Work to be completed: Your task is to count the lines of the entries below that include the word "import" and to give only the resulting number.

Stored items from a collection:
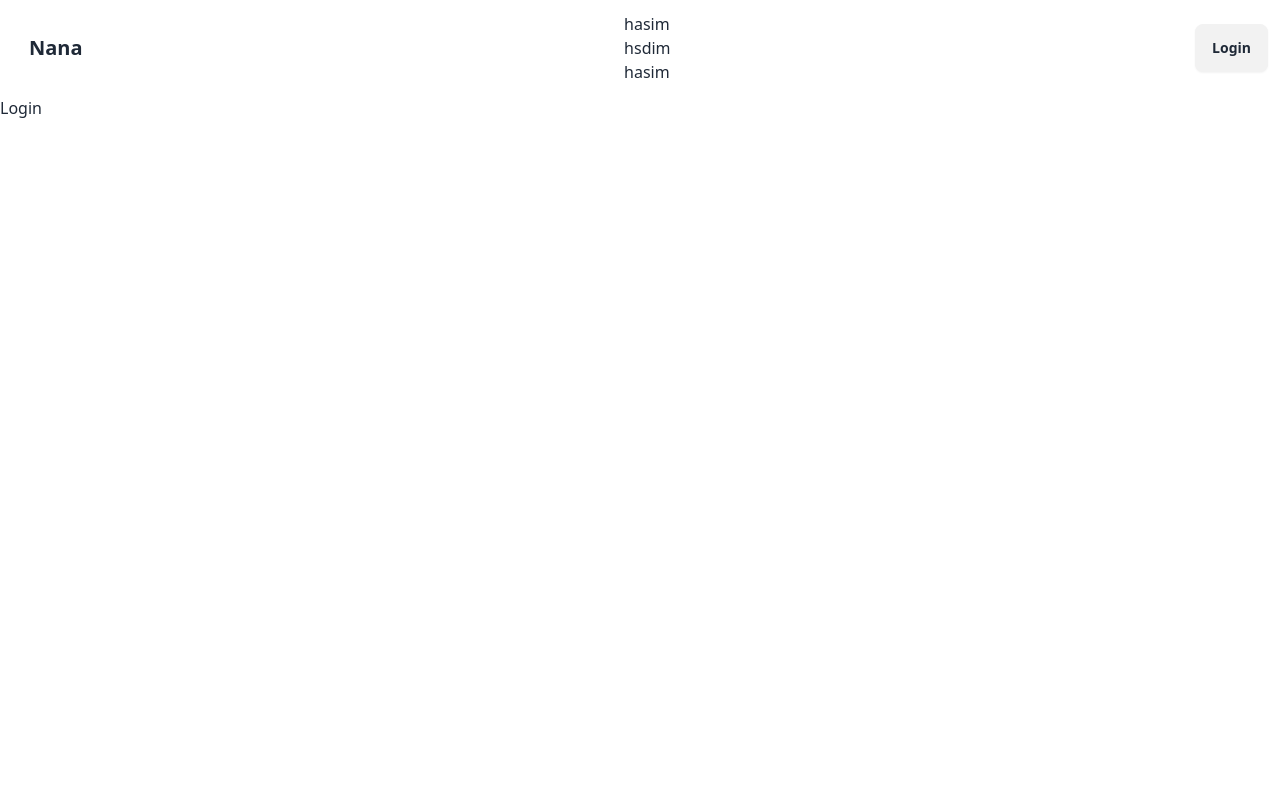
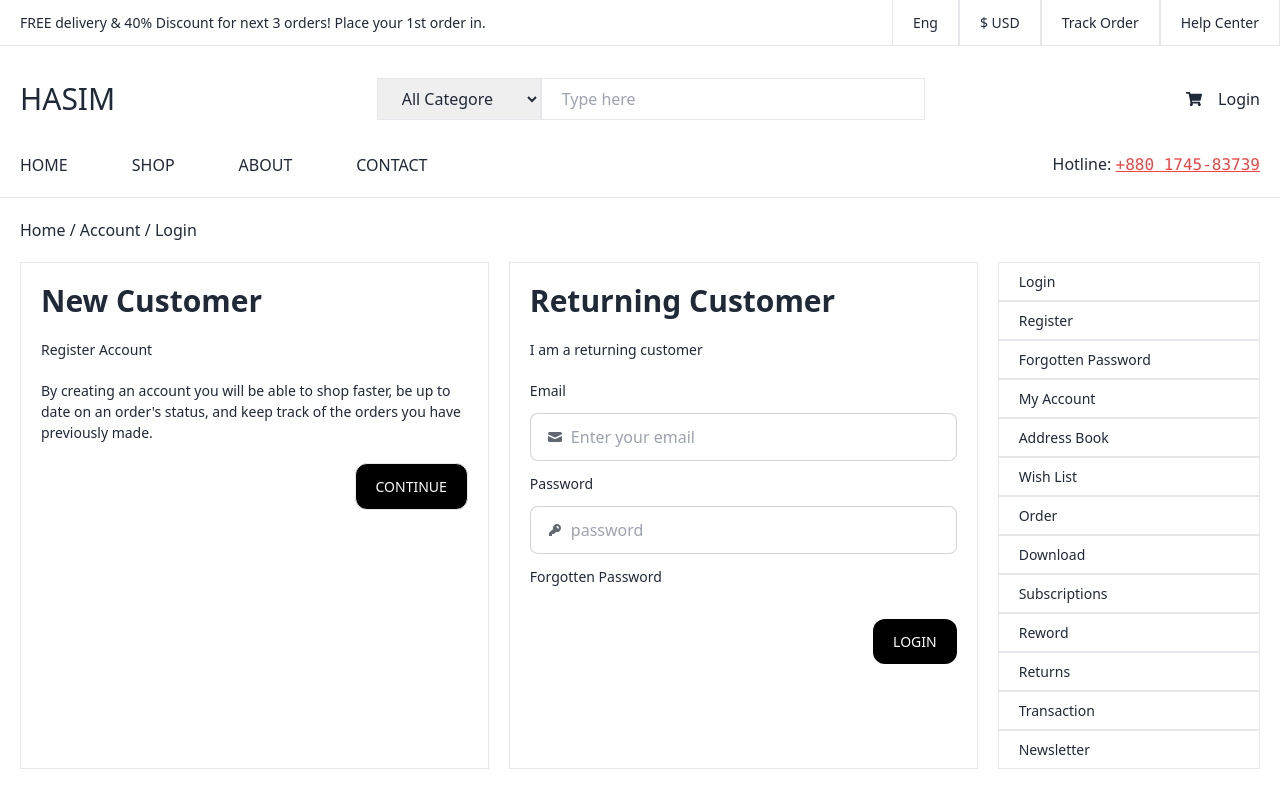
Before and after one commit to mdhasim2001/small-E-commerce-site, a React (Vite) app: page /login in a window 1280 px wide. Shown: the top 800 px of the page. Built offline with nearby package versions, Linux system fonts and the light colour scheme.

Commit message:
login page and register page design complite

```diff
--- a/package.json
+++ b/package.json
@@ -15,6 +15,7 @@
     "match-sorter": "^8.0.0",
     "react": "^18.3.1",
     "react-dom": "^18.3.1",
+    "react-icons": "^5.3.0",
     "react-router-dom": "^6.28.0",
     "sort-by": "^1.2.0"
   },
--- a/src/components/Navbar.jsx
+++ b/src/components/Navbar.jsx
@@ -1,73 +1,78 @@
-import { NavLink } from "react-router-dom"
+import { FaShoppingCart } from "react-icons/fa";
+import { Link, NavLink } from "react-router-dom";
 
 export const Navbar = () => {
   return (
-    <div className="flex items-center justify-between p-3">
-        <div className="">
-            <a className="btn btn-ghost text-xl">Nana</a>
+    <div className="border-b">
+      {/* navbar top */}
+      <div className="flex items-center justify-between border-b text-[14px]">
+        <div>
+          <p className="pl-5">
+            FREE delivery & 40% Discount for next 3 orders! Place your 1st order
+            in.
+          </p>
+        </div>
+        <div className="flex items-center justify-center">
+          <p className="py-3 px-5 cursor-pointer border-l border-r">Eng</p>
+          <p className="py-3 px-5 cursor-pointer border-l border-r">$ USD</p>
+          <p className="py-3 px-5 cursor-pointer border-l border-r">
+            Track Order
+          </p>
+          <p className="py-3 px-5 cursor-pointer border-l border-r">
+            Help Center
+          </p>
+        </div>
+      </div>
+
+      {/* navbar midil */}
+      <div className="flex items-center justify-between py-8 px-5">
+        <div>
+          <Link to="/" className="uppercase text-3xl">
+            hasim
+          </Link>
         </div>
         <div>
-            <h1>hasim</h1>
-            <h1>hsdim</h1>
-            <h1>hasim</h1>
+          <select className="py-2 px-5 border">
+            <option disabled selected>
+              All Categore
+            </option>
+            <option>Small Apple</option>
+            <option>Small Orange</option>
+            <option>Small Tomato</option>
+          </select>
+          <input
+            type="text"
+            placeholder="Type here"
+            className="py-2 px-5 border w-96"
+          />
         </div>
+        <div className="flex items-center gap-5">
+          <p className="w-3">
+            <FaShoppingCart />
+          </p>
+          <Link to="/login">Login</Link>
+        </div>
+      </div>
+
+      {/* navlink  */}
+      <div className="flex items-center justify-between pb-5">
         <div>
-            <NavLink to="/login"><button className="btn">Login</button></NavLink>
+          <Link to="/" className="uppercase mx-5 py-1 pr-3">
+            home
+          </Link>
+          <Link className="uppercase mx-5 py-1 px-3">Shop</Link>
+          <Link className="uppercase mx-5 py-1 px-3">about</Link>
+          <Link className="uppercase mx-5 py-1 px-3">contact</Link>
         </div>
-        <div className="hidden">
-            <div className="dropdown dropdown-end">
-            <div tabIndex={0} role="button" className="btn btn-ghost btn-circle">
-                <div className="indicator">
-                    <svg
-                        xmlns="http://www.w3.org/2000/svg"
-                        className="h-5 w-5"
-                        fill="none"
-                        viewBox="0 0 24 24"
-                        stroke="currentColor">
-                        <path
-                        strokeLinecap="round"
-                        strokeLinejoin="round"
-                        strokeWidth="2"
-                        d="M3 3h2l.4 2M7 13h10l4-8H5.4M7 13L5.4 5M7 13l-2.293 2.293c-.63.63-.184 1.707.707 1.707H17m0 0a2 2 0 100 4 2 2 0 000-4zm-8 2a2 2 0 11-4 0 2 2 0 014 0z" />
-                    </svg>
-                    <span className="badge badge-sm indicator-item">8</span>
-                </div>
-            </div>
-
-            <div
-                tabIndex={0}
-                className="card card-compact dropdown-content bg-base-100 z-[1] mt-3 w-52 shadow">
-                <div className="card-body">
-                <span className="text-lg font-bold">8 Items</span>
-                <span className="text-info">Subtotal: $999</span>
-                <div className="card-actions">
-                    <button className="btn btn-primary btn-block">View cart</button>
-                </div>
-                </div>
-            </div>
-            </div>
-            <div className="dropdown dropdown-end">
-            <div tabIndex={0} role="button" className="btn btn-ghost btn-circle avatar">
-                <div className="w-10 rounded-full">
-                    <img
-                    alt="Tailwind CSS Navbar component"
-                    src="https://img.daisyui.com/images/stock/photo-1534528741775-53994a69daeb.webp" />
-                </div>
-            </div>
-                <ul
-                    tabIndex={0}
-                    className="menu menu-sm dropdown-content bg-base-100 rounded-box z-[1] mt-3 w-52 p-2 shadow">
-                    <li>
-                    <a className="justify-between">
-                        Profile
-                        <span className="badge">New</span>
-                    </a>
-                    </li>
-                    <li><a>Settings</a></li>
-                    <li><a>Logout</a></li>
-                </ul>
-            </div>
+        <div className="mr-5">
+          <p>
+            Hotline:{" "}
+            <samp className="text-red-500 underline cursor-pointer">
+              +880 1745-83739
+            </samp>
+          </p>
         </div>
+      </div>
     </div>
-  )
-}
+  );
+};
--- a/src/layouts/MainLayout.jsx
+++ b/src/layouts/MainLayout.jsx
@@ -1,21 +1,21 @@
-import { Outlet } from "react-router-dom"
-import { Navbar } from "../components/Navbar"
-import { Footer } from "../components/Footer"
+import { Outlet } from "react-router-dom";
+import { Navbar } from "../components/Navbar";
+import { Footer } from "../components/Footer";
 
 const MainLayout = () => {
   return (
     <div>
-        <div className="">
-            <Navbar/>
-        </div>
-        <div className="min-h-screen">
-            <Outlet/>
-        </div>
-        <div>
-            <Footer/>
-        </div>
+      <div className="">
+        <Navbar />
+      </div>
+      <div className="mb-10 px-5">
+        <Outlet />
+      </div>
+      <div>
+        <Footer />
+      </div>
     </div>
-  )
-}
+  );
+};
 
-export default MainLayout
+export default MainLayout;
--- a/src/pages/Login.jsx
+++ b/src/pages/Login.jsx
@@ -1,6 +1,103 @@
+import { Link } from "react-router-dom";
 
 export const Login = () => {
   return (
-    <div>Login</div>
-  )
-}
+    <div>
+      <div className="mt-5">
+        <Link to="/">Home / </Link>
+        <Link>Account / </Link>
+        <Link to="/login">Login</Link>
+      </div>
+      <div className="w-full flex justify-between gap-5 mt-5 text-[14px]">
+        <div className="w-[70] flex gap-5">
+          <div className="flex-1 border p-5">
+            <h1 className="text-3xl font-bold">New Customer</h1>
+            <h2 className="py-5">Register Account</h2>
+            <p>
+              By creating an account you will be able to shop faster, be up to
+              date on an order's status, and keep track of the orders you have
+              previously made.
+            </p>
+            <div className="flex justify-end">
+              <button className="uppercase py-3 px-5 border rounded-xl mt-5 bg-black text-white">
+                continue
+              </button>
+            </div>
+          </div>
+          <div className="flex-1 border p-5">
+            <h1 className="text-3xl font-bold">Returning Customer</h1>
+            <h2 className="py-5">I am a returning customer</h2>
+            <div className="">
+              <div className="mb-3">
+                <p className="mb-3">Email</p>
+                <label className="input input-bordered flex items-center gap-2">
+                  <svg
+                    xmlns="http://www.w3.org/2000/svg"
+                    viewBox="0 0 16 16"
+                    fill="currentColor"
+                    className="h-4 w-4 opacity-70"
+                  >
+                    <path d="M2.5 3A1.5 1.5 0 0 0 1 4.5v.793c.026.009.051.02.076.032L7.674 8.51c.206.1.446.1.652 0l6.598-3.185A.755.755 0 0 1 15 5.293V4.5A1.5 1.5 0 0 0 13.5 3h-11Z" />
+                    <path d="M15 6.954 8.978 9.86a2.25 2.25 0 0 1-1.956 0L1 6.954V11.5A1.5 1.5 0 0 0 2.5 13h11a1.5 1.5 0 0 0 1.5-1.5V6.954Z" />
+                  </svg>
+                  <input
+                    type="text"
+                    className="grow"
+                    placeholder="Enter your email"
+                  />
+                </label>
+              </div>
+              <div>
+                <p className="mb-3">Password</p>
+                <label className="input input-bordered flex items-center gap-2">
+                  <svg
+                    xmlns="http://www.w3.org/2000/svg"
+                    viewBox="0 0 16 16"
+                    fill="currentColor"
+                    className="h-4 w-4 opacity-70"
+                  >
+                    <path
+                      fillRule="evenodd"
+                      d="M14 6a4 4 0 0 1-4.899 3.899l-1.955 1.955a.5.5 0 0 1-.353.146H5v1.5a.5.5 0 0 1-.5.5h-2a.5.5 0 0 1-.5-.5v-2.293a.5.5 0 0 1 .146-.353l3.955-3.955A4 4 0 1 1 14 6Zm-4-2a.75.75 0 0 0 0 1.5.5.5 0 0 1 .5.5.75.75 0 0 0 1.5 0 2 2 0 0 0-2-2Z"
+                      clipRule="evenodd"
+                    />
+                  </svg>
+                  <input
+                    type="password"
+                    className="grow"
+                    placeholder="password"
+                  />
+                </label>
+              </div>
+              <p className="my-3">Forgotten Password</p>
+              <div className="flex justify-end">
+                <button className="uppercase py-3 px-5 rounded-xl mt-5 bg-black text-white">
+                  login
+                </button>
+              </div>
+            </div>
+          </div>
+        </div>
+        <div className="w-[30%]">
+          <p className="border py-2 px-5">
+            <Link to="/login">Login</Link>
+          </p>
+          <p className="border py-2 px-5">
+            <Link to="/register">Register</Link>
+          </p>
+          <p className="border py-2 px-5">Forgotten Password</p>
+          <p className="border py-2 px-5">My Account</p>
+          <p className="border py-2 px-5">Address Book</p>
+          <p className="border py-2 px-5">Wish List</p>
+          <p className="border py-2 px-5">Order</p>
+          <p className="border py-2 px-5">Download</p>
+          <p className="border py-2 px-5">Subscriptions</p>
+          <p className="border py-2 px-5">Reword</p>
+          <p className="border py-2 px-5">Returns</p>
+          <p className="border py-2 px-5">Transaction</p>
+          <p className="border py-2 px-5">Newsletter</p>
+        </div>
+      </div>
+    </div>
+  );
+};
--- a/src/pages/Register.jsx
+++ b/src/pages/Register.jsx
@@ -1,6 +1,93 @@
+import { Link } from "react-router-dom";
 
 export const Register = () => {
   return (
-    <div>Register</div>
-  )
-}
+    <div>
+      <div className="mt-5">
+        <Link to="/">Home / </Link>
+        <Link>Account / </Link>
+        <Link to="/register">Register</Link>
+      </div>
+      <div className="flex justify-between gap-5 mt-5 text-[14px]">
+        <div className="w-[85%]">
+          <div className="w-full p-5">
+            <h1 className="text-3xl font-bold">Register Account</h1>
+            <h2 className="py-5">
+              If you already have an account with us, please login at the{" "}
+              <Link to="/login" className="font-bold">
+                login page
+              </Link>
+              .
+            </h2>
+            <h1 className="text-xl mb-5">Your Personal Details</h1>
+            <div className="">
+              <div className="mb-3">
+                <p className="mb-3">Full Name</p>
+                <label className="input input-bordered flex items-center gap-2">
+                  <input
+                    type="text"
+                    className="grow"
+                    placeholder="Enter your name"
+                  />
+                </label>
+              </div>
+              <div className="mb-3">
+                <p className="mb-3">Email</p>
+                <label className="input input-bordered flex items-center gap-2">
+                  <input
+                    type="email"
+                    className="grow"
+                    placeholder="Enter your email"
+                  />
+                </label>
+              </div>
+              <div>
+                <p className="mb-3">Password</p>
+                <label className="input input-bordered flex items-center gap-2">
+                  <input
+                    type="password"
+                    className="grow"
+                    placeholder="password"
+                  />
+                </label>
+              </div>
+              <p className="my-3 text-xl">Newsletter</p>
+              <div className="flex items-center gap-3">
+                <p>Subscription</p>
+                <input
+                  type="checkbox"
+                  className="toggle toggle-xs"
+                  defaultChecked
+                />
+              </div>
+              <div className="flex justify-end">
+                <button className="uppercase py-3 px-5 rounded-xl mt-5 bg-black text-white">
+                  Continue
+                </button>
+              </div>
+            </div>
+          </div>
+        </div>
+        <div className="w-[25%]">
+          <p className="border py-2 px-5">
+            <Link to="/login">Login</Link>
+          </p>
+          <p className="border py-2 px-5">
+            <Link to="/register">Register</Link>
+          </p>
+          <p className="border py-2 px-5">Forgotten Password</p>
+          <p className="border py-2 px-5">My Account</p>
+          <p className="border py-2 px-5">Address Book</p>
+          <p className="border py-2 px-5">Wish List</p>
+          <p className="border py-2 px-5">Order</p>
+          <p className="border py-2 px-5">Download</p>
+          <p className="border py-2 px-5">Subscriptions</p>
+          <p className="border py-2 px-5">Reword</p>
+          <p className="border py-2 px-5">Returns</p>
+          <p className="border py-2 px-5">Transaction</p>
+          <p className="border py-2 px-5">Newsletter</p>
+        </div>
+      </div>
+    </div>
+  );
+};
```
Also changed, not shown: src/components/Home/Banner.jsx (+2 -7 lines), 1 other file (tests, documents, lock files or other folders).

Answer space: 11